*** Opening Data provided ***

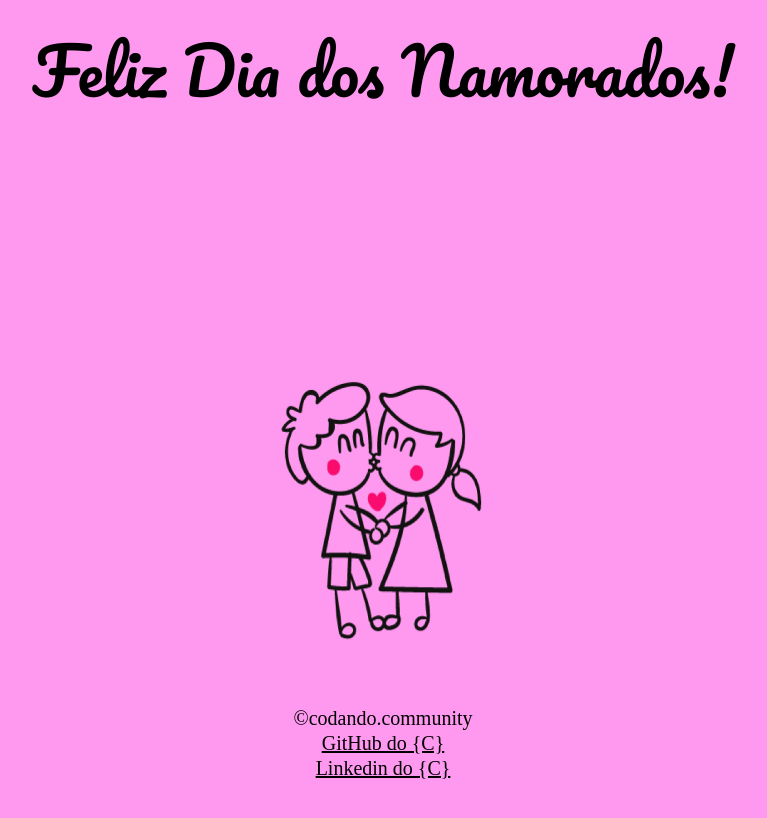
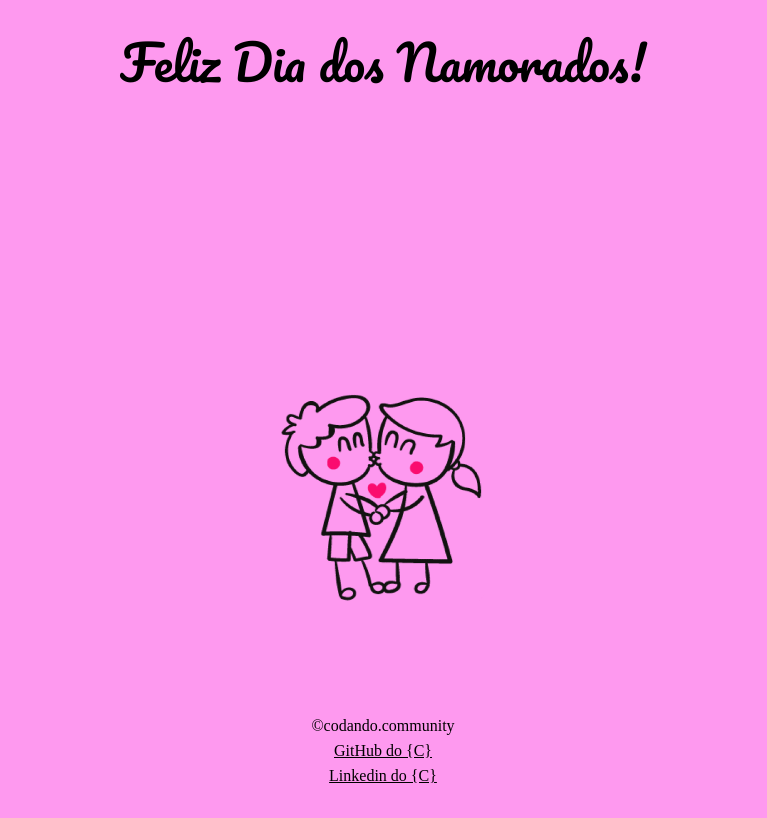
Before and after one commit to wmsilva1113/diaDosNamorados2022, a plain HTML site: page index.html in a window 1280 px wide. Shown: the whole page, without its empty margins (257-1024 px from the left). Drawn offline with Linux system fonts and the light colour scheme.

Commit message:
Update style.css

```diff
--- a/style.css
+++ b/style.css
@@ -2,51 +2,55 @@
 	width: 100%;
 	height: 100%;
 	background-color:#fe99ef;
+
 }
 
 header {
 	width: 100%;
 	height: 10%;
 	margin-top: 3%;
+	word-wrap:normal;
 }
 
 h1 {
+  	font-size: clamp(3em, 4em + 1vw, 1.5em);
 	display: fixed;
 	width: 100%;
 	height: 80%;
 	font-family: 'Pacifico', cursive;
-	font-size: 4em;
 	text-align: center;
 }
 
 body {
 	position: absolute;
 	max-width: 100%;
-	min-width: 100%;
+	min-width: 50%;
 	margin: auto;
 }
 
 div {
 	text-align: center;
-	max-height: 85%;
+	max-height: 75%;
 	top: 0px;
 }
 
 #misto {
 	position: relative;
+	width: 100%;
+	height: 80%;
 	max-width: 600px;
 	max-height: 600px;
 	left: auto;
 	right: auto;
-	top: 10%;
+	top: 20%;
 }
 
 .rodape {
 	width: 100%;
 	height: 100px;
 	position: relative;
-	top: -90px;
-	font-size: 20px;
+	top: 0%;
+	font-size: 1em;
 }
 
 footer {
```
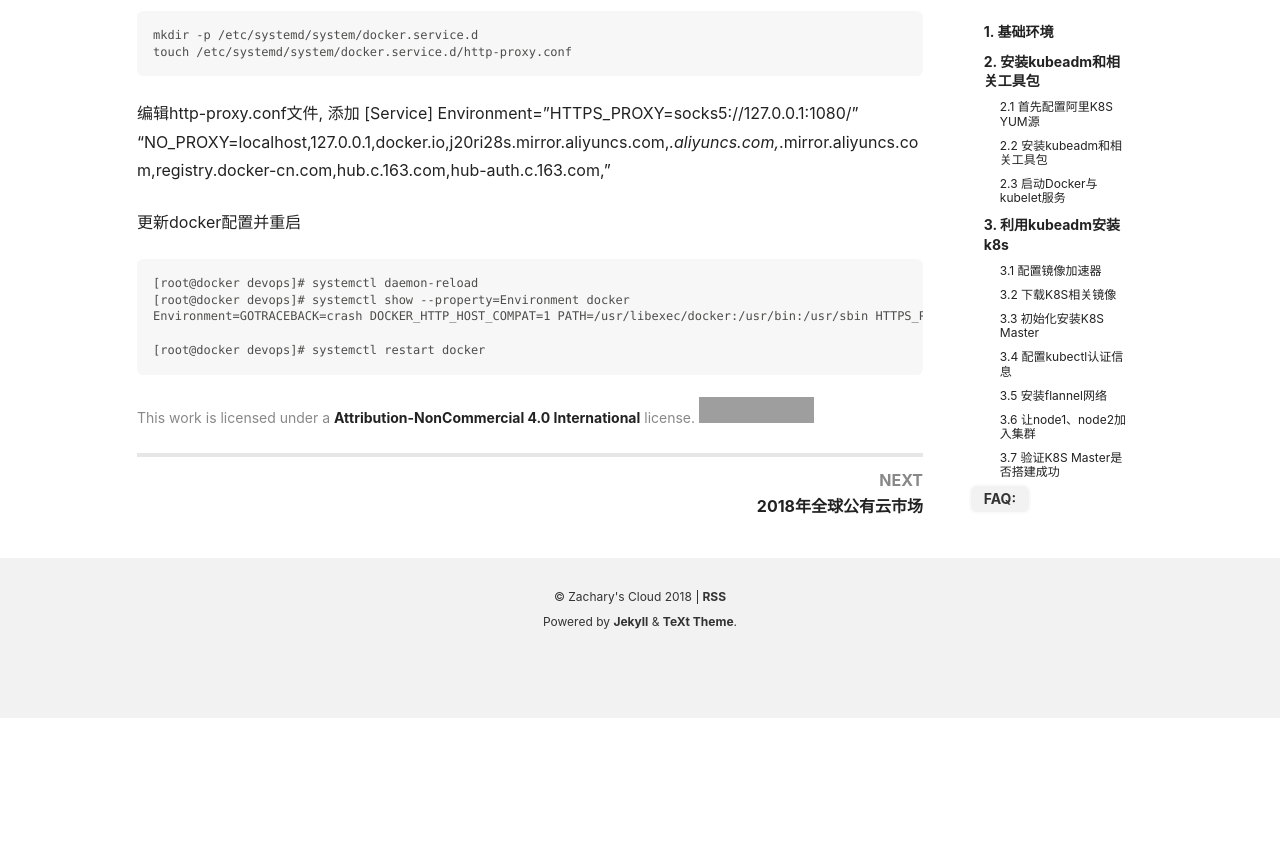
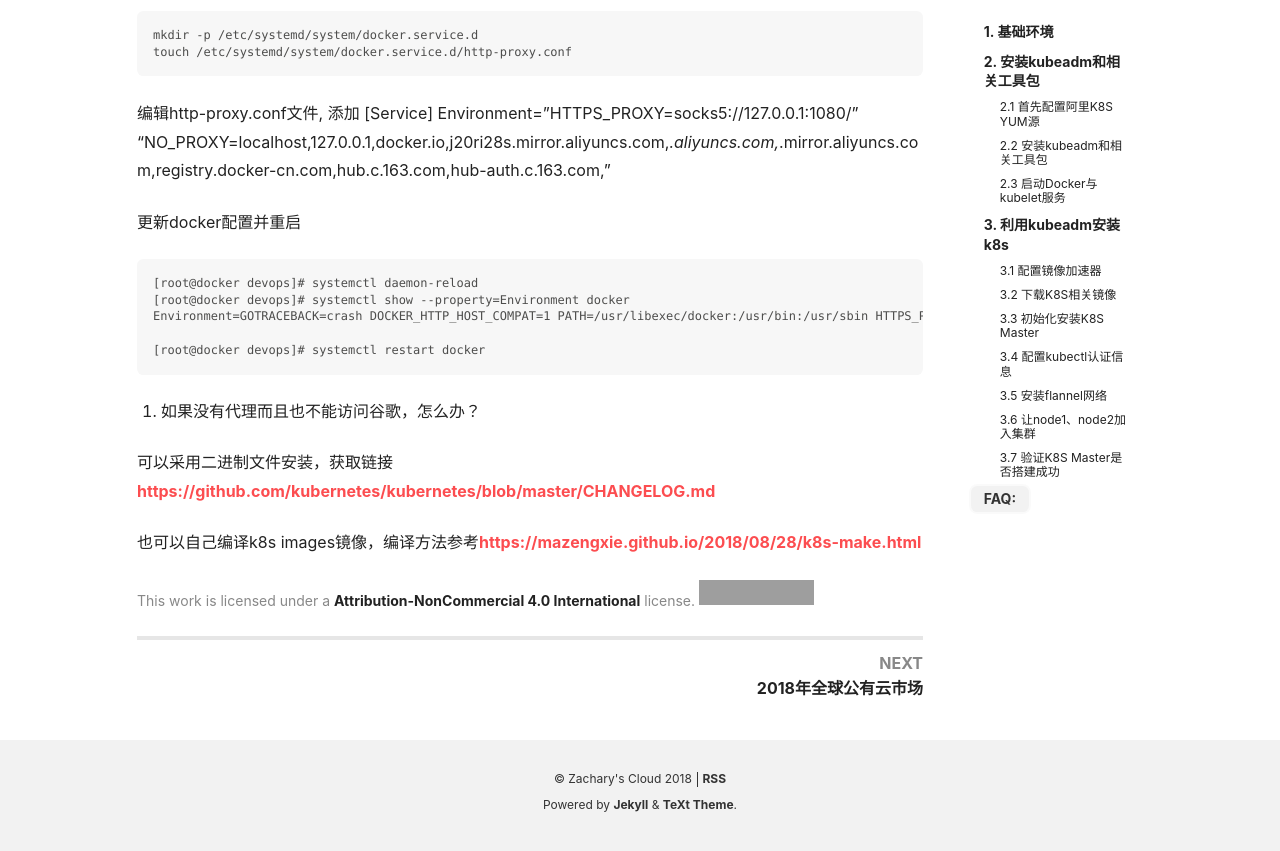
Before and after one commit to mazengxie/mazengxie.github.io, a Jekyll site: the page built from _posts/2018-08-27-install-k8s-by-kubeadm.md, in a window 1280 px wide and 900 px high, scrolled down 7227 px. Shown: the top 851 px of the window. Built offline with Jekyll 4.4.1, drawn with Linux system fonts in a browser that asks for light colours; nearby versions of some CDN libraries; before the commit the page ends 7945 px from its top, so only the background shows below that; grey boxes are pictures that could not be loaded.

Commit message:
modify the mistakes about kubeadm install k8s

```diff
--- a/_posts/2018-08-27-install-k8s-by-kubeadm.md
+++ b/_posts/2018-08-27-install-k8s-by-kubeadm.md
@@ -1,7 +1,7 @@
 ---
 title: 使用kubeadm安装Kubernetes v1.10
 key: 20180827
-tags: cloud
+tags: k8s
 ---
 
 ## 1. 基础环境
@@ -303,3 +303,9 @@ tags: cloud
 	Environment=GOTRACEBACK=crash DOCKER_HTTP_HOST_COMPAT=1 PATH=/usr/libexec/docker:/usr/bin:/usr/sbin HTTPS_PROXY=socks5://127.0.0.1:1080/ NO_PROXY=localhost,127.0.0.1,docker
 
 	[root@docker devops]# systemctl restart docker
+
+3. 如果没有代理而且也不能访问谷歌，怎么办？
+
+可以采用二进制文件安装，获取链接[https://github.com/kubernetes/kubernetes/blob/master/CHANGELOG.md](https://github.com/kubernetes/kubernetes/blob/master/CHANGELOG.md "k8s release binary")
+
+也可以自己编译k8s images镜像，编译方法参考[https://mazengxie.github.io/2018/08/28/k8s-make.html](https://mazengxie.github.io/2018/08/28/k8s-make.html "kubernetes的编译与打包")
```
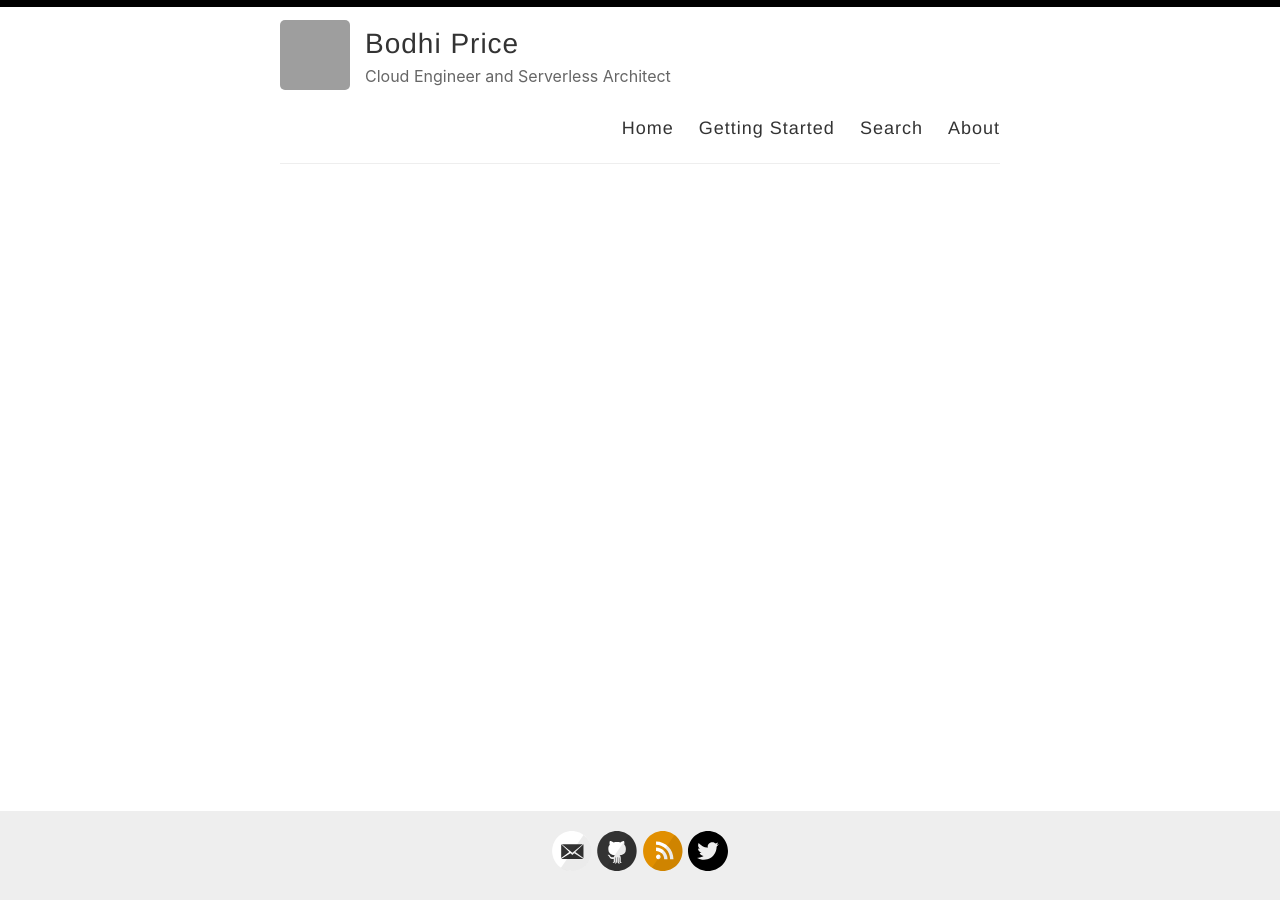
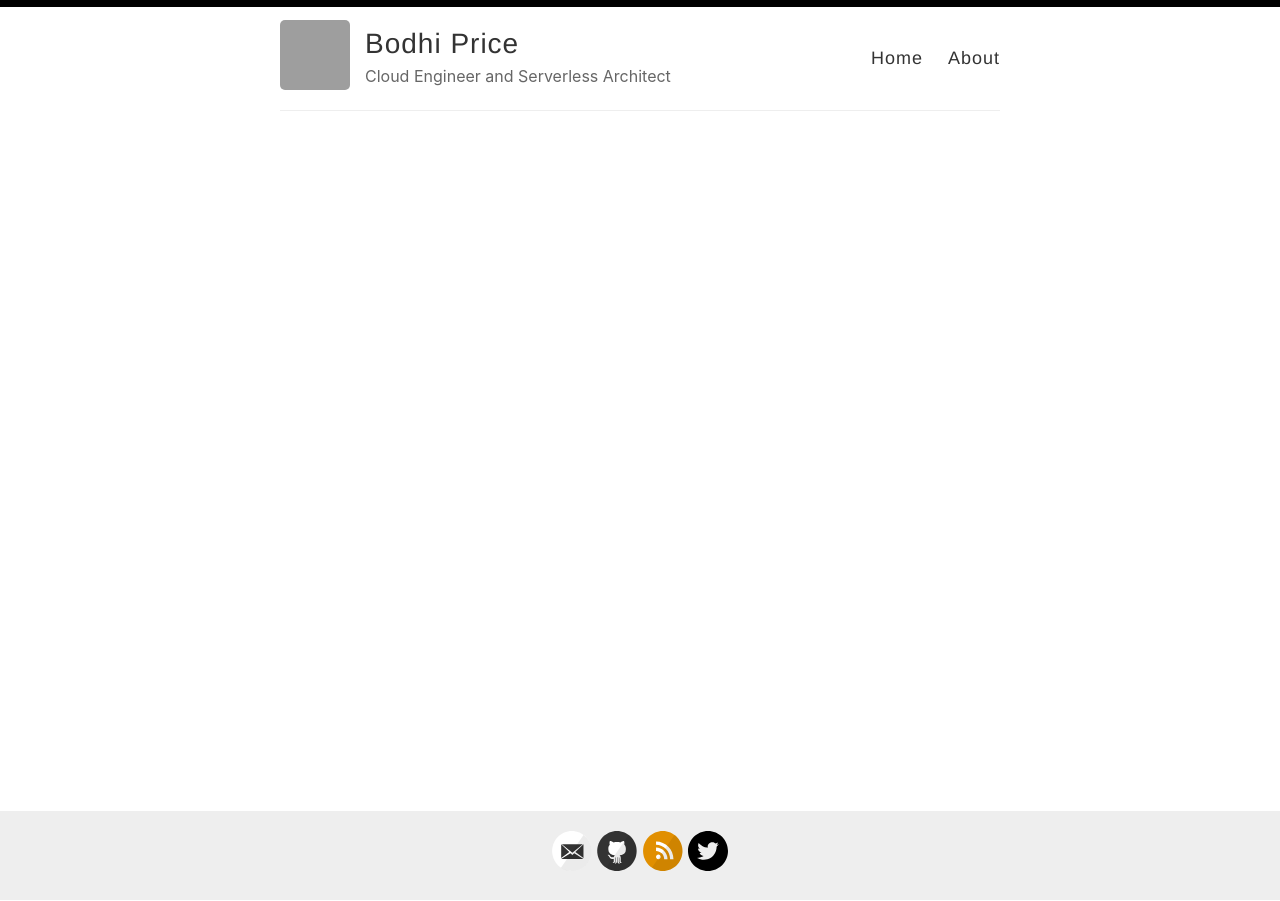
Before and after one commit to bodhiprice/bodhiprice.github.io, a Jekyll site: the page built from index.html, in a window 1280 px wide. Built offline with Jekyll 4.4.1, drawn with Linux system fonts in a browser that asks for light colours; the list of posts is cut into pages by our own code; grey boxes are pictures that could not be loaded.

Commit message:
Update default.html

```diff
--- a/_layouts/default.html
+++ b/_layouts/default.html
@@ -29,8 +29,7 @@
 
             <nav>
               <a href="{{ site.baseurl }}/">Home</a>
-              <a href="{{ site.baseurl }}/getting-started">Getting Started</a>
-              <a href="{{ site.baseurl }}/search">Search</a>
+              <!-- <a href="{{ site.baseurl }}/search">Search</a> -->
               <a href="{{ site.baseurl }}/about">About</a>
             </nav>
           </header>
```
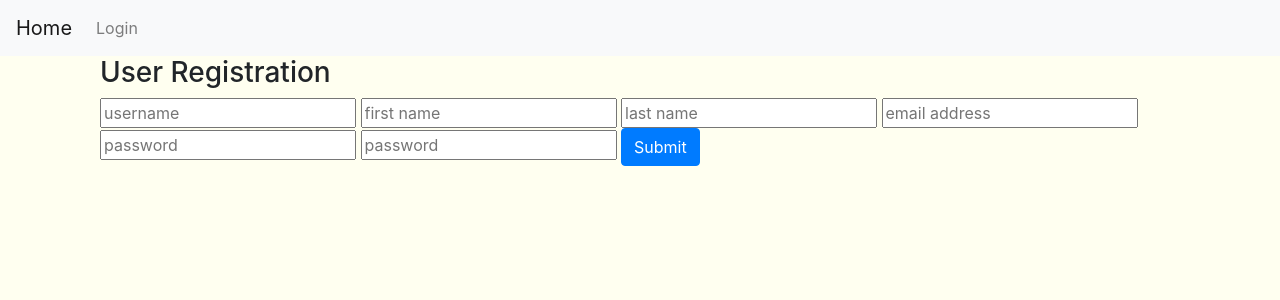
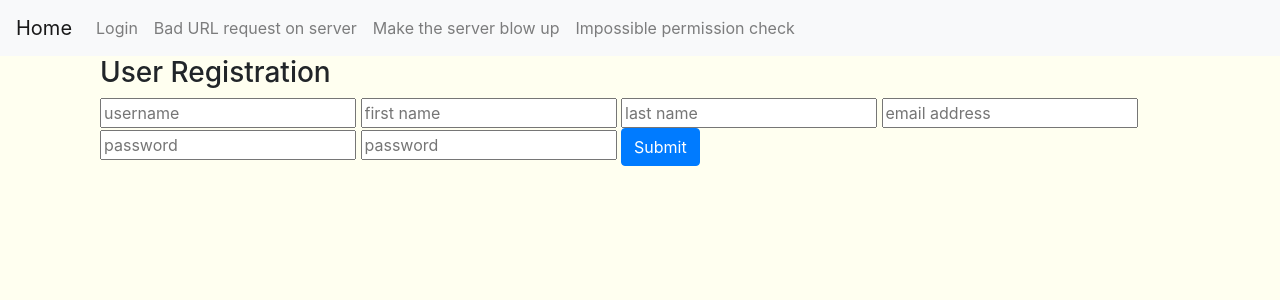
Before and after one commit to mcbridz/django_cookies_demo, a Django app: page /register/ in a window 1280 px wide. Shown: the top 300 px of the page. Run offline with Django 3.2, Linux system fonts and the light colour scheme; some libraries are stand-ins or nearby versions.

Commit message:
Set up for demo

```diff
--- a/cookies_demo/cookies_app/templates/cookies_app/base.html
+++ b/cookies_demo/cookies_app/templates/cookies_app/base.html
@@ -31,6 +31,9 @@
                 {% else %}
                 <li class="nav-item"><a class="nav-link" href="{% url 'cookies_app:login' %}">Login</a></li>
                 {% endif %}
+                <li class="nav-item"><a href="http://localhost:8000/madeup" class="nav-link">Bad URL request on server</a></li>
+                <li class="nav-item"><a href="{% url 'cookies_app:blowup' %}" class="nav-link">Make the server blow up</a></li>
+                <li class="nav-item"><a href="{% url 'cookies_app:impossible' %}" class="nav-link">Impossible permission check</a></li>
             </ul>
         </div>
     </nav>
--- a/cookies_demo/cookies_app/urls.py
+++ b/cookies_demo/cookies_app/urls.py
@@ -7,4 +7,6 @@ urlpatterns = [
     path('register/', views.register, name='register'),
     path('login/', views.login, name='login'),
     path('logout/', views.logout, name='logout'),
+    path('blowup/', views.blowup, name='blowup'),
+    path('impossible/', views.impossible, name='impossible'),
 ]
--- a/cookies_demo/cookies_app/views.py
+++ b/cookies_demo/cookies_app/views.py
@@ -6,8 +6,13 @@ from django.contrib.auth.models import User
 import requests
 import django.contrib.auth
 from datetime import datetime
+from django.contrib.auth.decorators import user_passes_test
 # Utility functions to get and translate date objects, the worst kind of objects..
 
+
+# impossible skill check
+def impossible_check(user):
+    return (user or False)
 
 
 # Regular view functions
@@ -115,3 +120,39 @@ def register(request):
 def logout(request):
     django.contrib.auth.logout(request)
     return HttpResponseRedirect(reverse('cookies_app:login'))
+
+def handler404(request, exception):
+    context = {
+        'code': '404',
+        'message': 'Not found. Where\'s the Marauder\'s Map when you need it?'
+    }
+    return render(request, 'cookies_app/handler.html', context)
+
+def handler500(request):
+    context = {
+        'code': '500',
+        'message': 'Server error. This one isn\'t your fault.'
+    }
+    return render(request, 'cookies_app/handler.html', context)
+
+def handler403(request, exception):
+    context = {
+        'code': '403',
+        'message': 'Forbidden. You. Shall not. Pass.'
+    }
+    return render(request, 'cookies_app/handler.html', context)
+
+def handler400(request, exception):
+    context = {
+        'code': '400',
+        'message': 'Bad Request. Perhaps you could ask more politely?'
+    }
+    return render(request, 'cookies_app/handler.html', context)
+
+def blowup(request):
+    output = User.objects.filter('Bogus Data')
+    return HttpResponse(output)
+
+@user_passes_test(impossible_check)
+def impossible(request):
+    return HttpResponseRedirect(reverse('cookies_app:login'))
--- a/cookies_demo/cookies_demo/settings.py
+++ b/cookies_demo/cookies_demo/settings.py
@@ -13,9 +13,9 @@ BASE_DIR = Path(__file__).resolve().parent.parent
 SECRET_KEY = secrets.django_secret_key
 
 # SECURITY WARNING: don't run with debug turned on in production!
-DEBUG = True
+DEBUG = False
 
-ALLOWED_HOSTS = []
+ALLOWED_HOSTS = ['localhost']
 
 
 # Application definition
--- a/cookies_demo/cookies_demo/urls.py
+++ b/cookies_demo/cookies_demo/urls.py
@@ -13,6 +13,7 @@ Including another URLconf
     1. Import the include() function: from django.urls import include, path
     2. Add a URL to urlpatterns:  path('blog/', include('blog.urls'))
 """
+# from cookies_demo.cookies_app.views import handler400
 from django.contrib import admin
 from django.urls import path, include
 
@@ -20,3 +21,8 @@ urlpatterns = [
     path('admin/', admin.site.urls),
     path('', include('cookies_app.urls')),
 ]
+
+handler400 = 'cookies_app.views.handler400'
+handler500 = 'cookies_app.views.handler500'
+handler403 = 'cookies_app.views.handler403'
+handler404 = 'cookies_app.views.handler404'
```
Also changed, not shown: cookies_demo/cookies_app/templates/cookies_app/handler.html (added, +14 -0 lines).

*** Closing Data provided ***

▸ What is required:
A copy of each line above that holds the word "boxes" is the expected answer.

▸ Answer to this problem:
Before and after one commit to mazengxie/mazengxie.github.io, a Jekyll site: the page built from _posts/2018-08-27-install-k8s-by-kubeadm.md, in a window 1280 px wide and 900 px high, scrolled down 7227 px. Shown: the top 851 px of the window. Built offline with Jekyll 4.4.1, drawn with Linux system fonts in a browser that asks for light colours; nearby versions of some CDN libraries; before the commit the page ends 7945 px from its top, so only the background shows below that; grey boxes are pictures that could not be loaded.
Before and after one commit to bodhiprice/bodhiprice.github.io, a Jekyll site: the page built from index.html, in a window 1280 px wide. Built offline with Jekyll 4.4.1, drawn with Linux system fonts in a browser that asks for light colours; the list of posts is cut into pages by our own code; grey boxes are pictures that could not be loaded.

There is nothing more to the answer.